───── Given records ─────

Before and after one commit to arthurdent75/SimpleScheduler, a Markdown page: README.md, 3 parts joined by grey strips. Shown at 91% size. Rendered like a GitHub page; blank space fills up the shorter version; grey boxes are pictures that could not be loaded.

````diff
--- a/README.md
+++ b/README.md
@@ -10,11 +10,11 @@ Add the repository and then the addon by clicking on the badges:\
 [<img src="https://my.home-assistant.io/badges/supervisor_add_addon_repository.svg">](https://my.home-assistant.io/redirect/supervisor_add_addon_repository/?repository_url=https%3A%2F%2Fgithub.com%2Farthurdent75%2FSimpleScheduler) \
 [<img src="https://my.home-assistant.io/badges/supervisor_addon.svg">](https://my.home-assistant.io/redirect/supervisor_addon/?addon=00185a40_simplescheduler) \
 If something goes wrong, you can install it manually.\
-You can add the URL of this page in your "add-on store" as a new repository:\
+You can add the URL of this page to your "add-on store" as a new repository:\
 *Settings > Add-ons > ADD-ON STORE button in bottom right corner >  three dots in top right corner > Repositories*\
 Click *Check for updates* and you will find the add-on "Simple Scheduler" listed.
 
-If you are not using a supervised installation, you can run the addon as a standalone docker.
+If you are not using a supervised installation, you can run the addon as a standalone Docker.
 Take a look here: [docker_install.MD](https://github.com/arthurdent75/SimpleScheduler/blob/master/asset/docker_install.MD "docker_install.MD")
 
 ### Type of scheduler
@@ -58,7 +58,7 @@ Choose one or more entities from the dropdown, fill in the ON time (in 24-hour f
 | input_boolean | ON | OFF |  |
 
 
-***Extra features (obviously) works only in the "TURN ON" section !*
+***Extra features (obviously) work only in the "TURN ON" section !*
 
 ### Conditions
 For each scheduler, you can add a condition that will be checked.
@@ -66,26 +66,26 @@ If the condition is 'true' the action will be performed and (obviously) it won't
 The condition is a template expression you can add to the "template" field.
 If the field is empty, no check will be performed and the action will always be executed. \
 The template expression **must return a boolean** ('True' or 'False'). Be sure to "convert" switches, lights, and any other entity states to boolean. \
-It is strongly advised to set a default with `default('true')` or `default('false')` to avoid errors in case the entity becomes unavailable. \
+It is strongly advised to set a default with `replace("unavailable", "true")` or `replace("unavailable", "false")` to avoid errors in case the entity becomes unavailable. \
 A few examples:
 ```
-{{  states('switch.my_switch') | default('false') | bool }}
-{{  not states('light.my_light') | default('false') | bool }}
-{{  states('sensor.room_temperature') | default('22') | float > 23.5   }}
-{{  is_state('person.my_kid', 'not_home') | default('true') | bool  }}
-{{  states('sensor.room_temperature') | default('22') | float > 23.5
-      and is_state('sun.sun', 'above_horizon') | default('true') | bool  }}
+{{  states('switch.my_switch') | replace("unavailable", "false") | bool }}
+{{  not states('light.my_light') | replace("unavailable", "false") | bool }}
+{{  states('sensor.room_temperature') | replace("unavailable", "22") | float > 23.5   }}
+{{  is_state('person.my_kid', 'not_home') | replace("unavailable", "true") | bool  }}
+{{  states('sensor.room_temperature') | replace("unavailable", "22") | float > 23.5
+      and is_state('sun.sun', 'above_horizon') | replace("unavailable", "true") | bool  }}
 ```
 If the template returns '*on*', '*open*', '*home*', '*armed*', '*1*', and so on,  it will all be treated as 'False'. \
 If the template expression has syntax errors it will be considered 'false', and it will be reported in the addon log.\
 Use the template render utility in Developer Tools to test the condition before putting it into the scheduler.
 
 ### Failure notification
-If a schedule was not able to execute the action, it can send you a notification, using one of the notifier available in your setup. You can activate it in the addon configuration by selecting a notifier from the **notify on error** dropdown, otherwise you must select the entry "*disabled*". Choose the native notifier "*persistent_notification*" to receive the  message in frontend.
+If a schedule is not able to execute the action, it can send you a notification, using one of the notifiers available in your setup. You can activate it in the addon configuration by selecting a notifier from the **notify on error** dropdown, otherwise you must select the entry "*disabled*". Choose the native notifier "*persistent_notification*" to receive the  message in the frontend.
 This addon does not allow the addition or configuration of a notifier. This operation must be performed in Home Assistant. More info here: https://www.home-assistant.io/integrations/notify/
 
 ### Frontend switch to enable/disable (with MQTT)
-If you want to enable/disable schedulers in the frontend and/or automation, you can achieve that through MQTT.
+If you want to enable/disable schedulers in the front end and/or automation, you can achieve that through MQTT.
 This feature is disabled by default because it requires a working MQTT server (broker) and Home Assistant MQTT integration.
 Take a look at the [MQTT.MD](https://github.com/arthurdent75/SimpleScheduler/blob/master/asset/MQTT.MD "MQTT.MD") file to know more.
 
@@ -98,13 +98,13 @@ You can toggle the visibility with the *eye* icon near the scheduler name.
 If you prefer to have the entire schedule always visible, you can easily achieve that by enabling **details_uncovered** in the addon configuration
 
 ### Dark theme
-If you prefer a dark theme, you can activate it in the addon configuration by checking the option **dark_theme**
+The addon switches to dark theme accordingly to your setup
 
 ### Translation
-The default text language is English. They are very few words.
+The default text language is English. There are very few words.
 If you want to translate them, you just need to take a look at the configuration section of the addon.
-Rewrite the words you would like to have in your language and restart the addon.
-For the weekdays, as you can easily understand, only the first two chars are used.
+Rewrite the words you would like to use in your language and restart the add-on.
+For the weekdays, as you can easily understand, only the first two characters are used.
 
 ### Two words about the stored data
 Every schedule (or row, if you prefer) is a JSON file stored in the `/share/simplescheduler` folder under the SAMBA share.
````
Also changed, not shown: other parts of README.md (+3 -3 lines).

─────

About this exercise
Keeping every word as it is, repeat all of the records.

Answer below
Before and after one commit to arthurdent75/SimpleScheduler, a Markdown page: README.md, 3 parts joined by grey strips. Shown at 91% size. Rendered like a GitHub page; blank space fills up the shorter version; grey boxes are pictures that could not be loaded.

````diff
--- a/README.md
+++ b/README.md
@@ -10,11 +10,11 @@ Add the repository and then the addon by clicking on the badges:\
 [<img src="https://my.home-assistant.io/badges/supervisor_add_addon_repository.svg">](https://my.home-assistant.io/redirect/supervisor_add_addon_repository/?repository_url=https%3A%2F%2Fgithub.com%2Farthurdent75%2FSimpleScheduler) \
 [<img src="https://my.home-assistant.io/badges/supervisor_addon.svg">](https://my.home-assistant.io/redirect/supervisor_addon/?addon=00185a40_simplescheduler) \
 If something goes wrong, you can install it manually.\
-You can add the URL of this page in your "add-on store" as a new repository:\
+You can add the URL of this page to your "add-on store" as a new repository:\
 *Settings > Add-ons > ADD-ON STORE button in bottom right corner >  three dots in top right corner > Repositories*\
 Click *Check for updates* and you will find the add-on "Simple Scheduler" listed.
 
-If you are not using a supervised installation, you can run the addon as a standalone docker.
+If you are not using a supervised installation, you can run the addon as a standalone Docker.
 Take a look here: [docker_install.MD](https://github.com/arthurdent75/SimpleScheduler/blob/master/asset/docker_install.MD "docker_install.MD")
 
 ### Type of scheduler
@@ -58,7 +58,7 @@ Choose one or more entities from the dropdown, fill in the ON time (in 24-hour f
 | input_boolean | ON | OFF |  |
 
 
-***Extra features (obviously) works only in the "TURN ON" section !*
+***Extra features (obviously) work only in the "TURN ON" section !*
 
 ### Conditions
 For each scheduler, you can add a condition that will be checked.
@@ -66,26 +66,26 @@ If the condition is 'true' the action will be performed and (obviously) it won't
 The condition is a template expression you can add to the "template" field.
 If the field is empty, no check will be performed and the action will always be executed. \
 The template expression **must return a boolean** ('True' or 'False'). Be sure to "convert" switches, lights, and any other entity states to boolean. \
-It is strongly advised to set a default with `default('true')` or `default('false')` to avoid errors in case the entity becomes unavailable. \
+It is strongly advised to set a default with `replace("unavailable", "true")` or `replace("unavailable", "false")` to avoid errors in case the entity becomes unavailable. \
 A few examples:
 ```
-{{  states('switch.my_switch') | default('false') | bool }}
-{{  not states('light.my_light') | default('false') | bool }}
-{{  states('sensor.room_temperature') | default('22') | float > 23.5   }}
-{{  is_state('person.my_kid', 'not_home') | default('true') | bool  }}
-{{  states('sensor.room_temperature') | default('22') | float > 23.5
-      and is_state('sun.sun', 'above_horizon') | default('true') | bool  }}
+{{  states('switch.my_switch') | replace("unavailable", "false") | bool }}
+{{  not states('light.my_light') | replace("unavailable", "false") | bool }}
+{{  states('sensor.room_temperature') | replace("unavailable", "22") | float > 23.5   }}
+{{  is_state('person.my_kid', 'not_home') | replace("unavailable", "true") | bool  }}
+{{  states('sensor.room_temperature') | replace("unavailable", "22") | float > 23.5
+      and is_state('sun.sun', 'above_horizon') | replace("unavailable", "true") | bool  }}
 ```
 If the template returns '*on*', '*open*', '*home*', '*armed*', '*1*', and so on,  it will all be treated as 'False'. \
 If the template expression has syntax errors it will be considered 'false', and it will be reported in the addon log.\
 Use the template render utility in Developer Tools to test the condition before putting it into the scheduler.
 
 ### Failure notification
-If a schedule was not able to execute the action, it can send you a notification, using one of the notifier available in your setup. You can activate it in the addon configuration by selecting a notifier from the **notify on error** dropdown, otherwise you must select the entry "*disabled*". Choose the native notifier "*persistent_notification*" to receive the  message in frontend.
+If a schedule is not able to execute the action, it can send you a notification, using one of the notifiers available in your setup. You can activate it in the addon configuration by selecting a notifier from the **notify on error** dropdown, otherwise you must select the entry "*disabled*". Choose the native notifier "*persistent_notification*" to receive the  message in the frontend.
 This addon does not allow the addition or configuration of a notifier. This operation must be performed in Home Assistant. More info here: https://www.home-assistant.io/integrations/notify/
 
 ### Frontend switch to enable/disable (with MQTT)
-If you want to enable/disable schedulers in the frontend and/or automation, you can achieve that through MQTT.
+If you want to enable/disable schedulers in the front end and/or automation, you can achieve that through MQTT.
 This feature is disabled by default because it requires a working MQTT server (broker) and Home Assistant MQTT integration.
 Take a look at the [MQTT.MD](https://github.com/arthurdent75/SimpleScheduler/blob/master/asset/MQTT.MD "MQTT.MD") file to know more.
 
@@ -98,13 +98,13 @@ You can toggle the visibility with the *eye* icon near the scheduler name.
 If you prefer to have the entire schedule always visible, you can easily achieve that by enabling **details_uncovered** in the addon configuration
 
 ### Dark theme
-If you prefer a dark theme, you can activate it in the addon configuration by checking the option **dark_theme**
+The addon switches to dark theme accordingly to your setup
 
 ### Translation
-The default text language is English. They are very few words.
+The default text language is English. There are very few words.
 If you want to translate them, you just need to take a look at the configuration section of the addon.
-Rewrite the words you would like to have in your language and restart the addon.
-For the weekdays, as you can easily understand, only the first two chars are used.
+Rewrite the words you would like to use in your language and restart the add-on.
+For the weekdays, as you can easily understand, only the first two characters are used.
 
 ### Two words about the stored data
 Every schedule (or row, if you prefer) is a JSON file stored in the `/share/simplescheduler` folder under the SAMBA share.
````
Also changed, not shown: other parts of README.md (+3 -3 lines).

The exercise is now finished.